* REQUIREMENT *
The result should be an exact copy of the entries below, free of pictures.

>>>

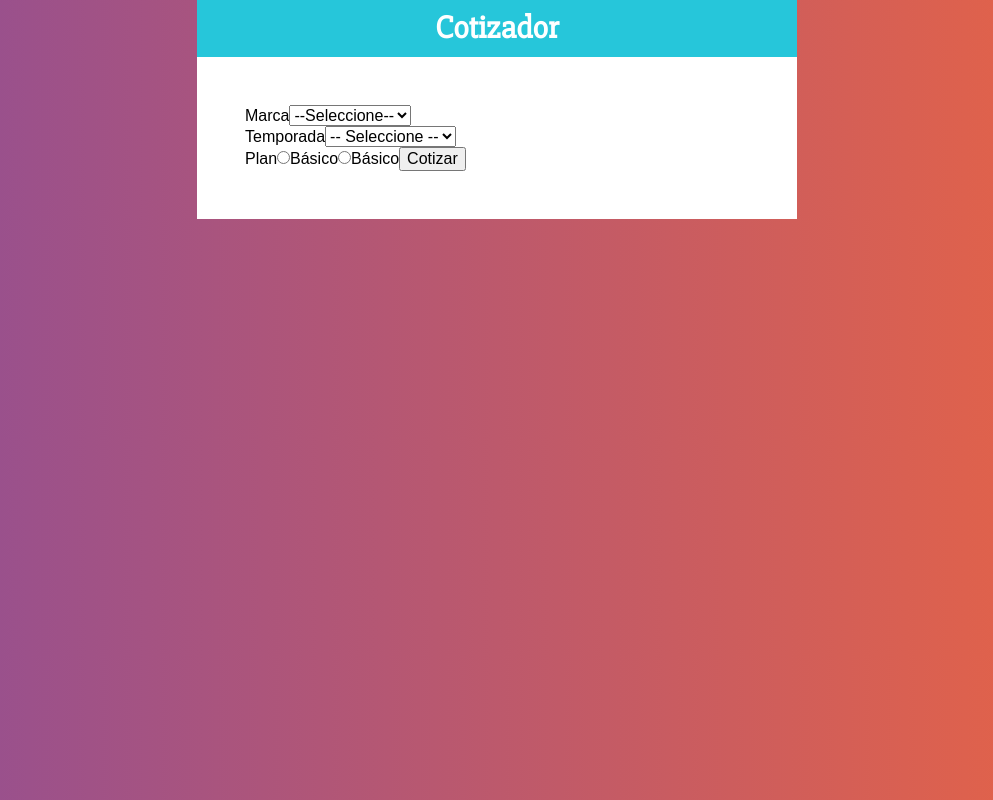
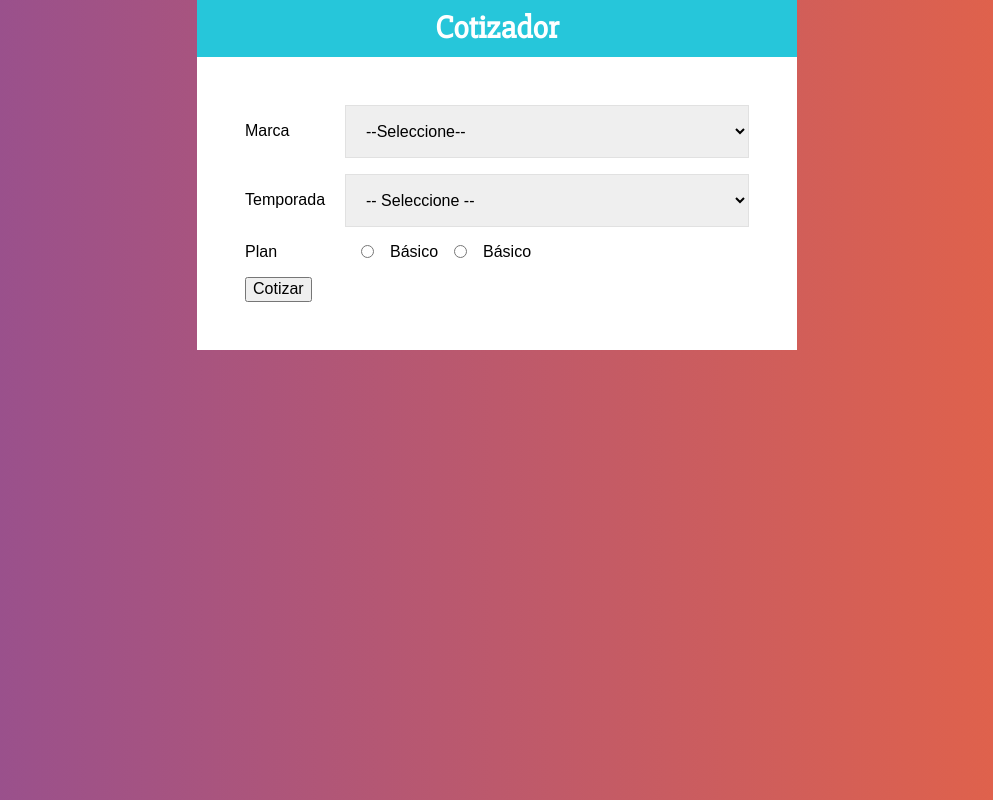
Before and after one commit to diegojuan2104/Cotizador_react_styled_components, a React (Create React App) app: page / in a window 1280 px wide. Shown: the whole page, without its empty margins (143-1136 px from the left). Built offline with nearby package versions, Linux system fonts and the light colour scheme.

Commit message:
styled components to the form

```diff
--- a/src/components/Formulario.component.jsx
+++ b/src/components/Formulario.component.jsx
@@ -1,23 +1,49 @@
 import React from 'react'
+import styled from '@emotion/styled';
 
+
+
+const Campo = styled.div`
+    display:flex;
+    margin-bottom: 1rem;
+    align-items:center;
+
+`;
+
+const Label = styled.label`
+    flex: 0 0 100px;
+`;
+
+const Select = styled.select`
+    display: block;
+    width: 100%;
+    padding: 1rem;
+    border: 1px solid #e1e1e1;
+    --webkit-appearance:none;
+`;
+
+
+const InputRadio = styled.input`
+    margin: 0 1rem;
+`;
 
 const Formulario = () => {
     return (
         <form action="">
 
-            <div>
-            <label htmlFor="">Marca</label>
-            <select name="" id="">
+            <Campo>
+                <Label htmlFor="">Marca</Label>
+                <Select name="" id="">
                     <option>--Seleccione--</option>
                     <option value="americano">Americano</option>
                     <option value="europeo">Europeo</option>
                     <option value="a siatico">Asiatico</option>
-            </select>
-            </div>
+                </Select>
+            </Campo>
 
-            <div>
-            <label htmlFor="">Temporada</label>
-            <select name="" id="">
+            <Campo>
+                <Label htmlFor="">Temporada</Label>
+                <Select name="" id="">
                     <option value="">-- Seleccione --</option>
                     <option value="2021">2021</option>
                     <option value="2020">2020</option>
@@ -29,25 +55,24 @@
                     <option value="2014">2014</option>
                     <option value="2013">2013</option>
                     <option value="2012">2012</option>
-            </select>
-            </div>
+                </Select>
+            </Campo>
 
-            <div>
-                <label htmlFor="">Plan</label>
-                <input
+            <Campo>
+                <Label htmlFor="">Plan</Label>
+                <InputRadio
                     type="radio"
                     name="plan"
                     value="basico"
                 />Básico
 
-                <input
+                <InputRadio
                     type="radio"
                     name="plan"
                     value="completo"
                 />Básico
-
-                <input type="button" value="Cotizar"/>
-            </div>
+            </Campo>
+            <input type="button" value="Cotizar" />
         </form>
     );
 }
```
Lines whose indentation alone changed are shown as unchanged.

<<<

* PROBLEM SOLUTION *
Before and after one commit to diegojuan2104/Cotizador_react_styled_components, a React (Create React App) app: page / in a window 1280 px wide. Shown: the whole page, without its empty margins (143-1136 px from the left). Built offline with nearby package versions, Linux system fonts and the light colour scheme.

Commit message:
styled components to the form

```diff
--- a/src/components/Formulario.component.jsx
+++ b/src/components/Formulario.component.jsx
@@ -1,23 +1,49 @@
 import React from 'react'
+import styled from '@emotion/styled';
 
+
+
+const Campo = styled.div`
+    display:flex;
+    margin-bottom: 1rem;
+    align-items:center;
+
+`;
+
+const Label = styled.label`
+    flex: 0 0 100px;
+`;
+
+const Select = styled.select`
+    display: block;
+    width: 100%;
+    padding: 1rem;
+    border: 1px solid #e1e1e1;
+    --webkit-appearance:none;
+`;
+
+
+const InputRadio = styled.input`
+    margin: 0 1rem;
+`;
 
 const Formulario = () => {
     return (
         <form action="">
 
-            <div>
-            <label htmlFor="">Marca</label>
-            <select name="" id="">
+            <Campo>
+                <Label htmlFor="">Marca</Label>
+                <Select name="" id="">
                     <option>--Seleccione--</option>
                     <option value="americano">Americano</option>
                     <option value="europeo">Europeo</option>
                     <option value="a siatico">Asiatico</option>
-            </select>
-            </div>
+                </Select>
+            </Campo>
 
-            <div>
-            <label htmlFor="">Temporada</label>
-            <select name="" id="">
+            <Campo>
+                <Label htmlFor="">Temporada</Label>
+                <Select name="" id="">
                     <option value="">-- Seleccione --</option>
                     <option value="2021">2021</option>
                     <option value="2020">2020</option>
@@ -29,25 +55,24 @@
                     <option value="2014">2014</option>
                     <option value="2013">2013</option>
                     <option value="2012">2012</option>
-            </select>
-            </div>
+                </Select>
+            </Campo>
 
-            <div>
-                <label htmlFor="">Plan</label>
-                <input
+            <Campo>
+                <Label htmlFor="">Plan</Label>
+                <InputRadio
                     type="radio"
                     name="plan"
                     value="basico"
                 />Básico
 
-                <input
+                <InputRadio
                     type="radio"
                     name="plan"
                     value="completo"
                 />Básico
-
-                <input type="button" value="Cotizar"/>
-            </div>
+            </Campo>
+            <input type="button" value="Cotizar" />
         </form>
     );
 }
```
Lines whose indentation alone changed are shown as unchanged.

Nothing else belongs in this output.